    36. Responding to results from your vulnerability assessment • Do not PANIC • However, review high risk results immediately; identify if other defense in depth controls provide protection • Vulnerability assessments should be a dialogue between the audit team and the systems personnel • Appropriately document, notify the vendor for resolution and receive the update to validate using your patch testing methodology created in CIP-007 Requirement 3

    37. NERC CIP Compliance Simple Principles to reflect upon while architecting

    38. Simple Principles • Isolationism provides protection • The more isolated an environment is from others the greater the success of physical and logical security controls assuring continuously accurate information and control

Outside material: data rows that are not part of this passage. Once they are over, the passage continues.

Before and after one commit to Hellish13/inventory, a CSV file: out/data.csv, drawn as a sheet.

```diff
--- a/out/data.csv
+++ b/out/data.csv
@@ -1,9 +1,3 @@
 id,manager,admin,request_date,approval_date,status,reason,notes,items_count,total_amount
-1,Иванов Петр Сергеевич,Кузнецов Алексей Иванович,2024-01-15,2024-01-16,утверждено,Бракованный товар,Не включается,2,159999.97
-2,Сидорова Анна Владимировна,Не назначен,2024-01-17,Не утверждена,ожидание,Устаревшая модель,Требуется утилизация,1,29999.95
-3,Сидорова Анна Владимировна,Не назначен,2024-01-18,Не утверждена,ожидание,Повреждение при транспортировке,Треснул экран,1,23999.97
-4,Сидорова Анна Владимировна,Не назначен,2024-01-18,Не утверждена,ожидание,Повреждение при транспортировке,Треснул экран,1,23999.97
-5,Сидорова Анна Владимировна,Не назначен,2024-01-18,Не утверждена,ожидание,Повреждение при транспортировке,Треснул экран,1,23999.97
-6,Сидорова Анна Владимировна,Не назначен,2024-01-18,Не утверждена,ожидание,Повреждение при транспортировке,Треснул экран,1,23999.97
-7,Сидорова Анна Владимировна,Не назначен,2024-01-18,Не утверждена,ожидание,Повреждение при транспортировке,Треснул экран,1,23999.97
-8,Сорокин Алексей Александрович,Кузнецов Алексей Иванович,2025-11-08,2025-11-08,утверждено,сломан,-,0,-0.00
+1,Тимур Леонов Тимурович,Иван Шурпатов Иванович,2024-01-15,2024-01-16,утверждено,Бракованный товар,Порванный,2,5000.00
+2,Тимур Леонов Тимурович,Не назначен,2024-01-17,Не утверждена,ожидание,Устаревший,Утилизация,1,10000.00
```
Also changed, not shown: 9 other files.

    39. Simple Principles • Your conversations will be eavesdropped upon • Any verbal, paper or electronic conversation can be monitored; you must be accepting of this and utilize the appropriate protective controls to limit your risk • Assets will be physically stolen or lost • Physical assets, physical assets storing electronic information and electronic assets will be stolen or lost • You must limit the impact of any theft of information

    40. Simple Principles • Your conversations will be eavesdropped upon • Any verbal, paper or electronic conversation can be monitored; you must be accepting of this and utilize the appropriate protective controls to limit your risk • Assets will be physically stolen or lost • Physical assets, physical assets storing electronic information and electronic assets will be stolen or lost • You must limit the impact of any theft of information

    41. Simple Principles • Build with a moat (control) • Separate trust levels / Security Enclaves • Understand how the moat (control) works • (or) Build with Nightingale Floors * * Nijo Castle Kyoto, Japan

    42. Simple Principles • Vulnerabilities are the gateways through which threats manifest themselves • Threats exist • Hackers • Corporations • Nation States VULNERABILITY THREAT RISK MISSION

    43. Risk Assessment Relationship value Owners wish to minimize to reduce impose Countermeasures that may possess that may be reduced by may be aware of Vulnerabilities that exploit leading to Threat agents give rise to Risks that increase Assets Threats to wish to abuse or damage Based upon IEEE Standard 15408 (Common Criteria)

    44. Simple Principles • Security or risk mitigation controls must be well understood to be properly used • A detailed understanding of the category of the control • Directive • Preventive • Compensating • Detective • Corrective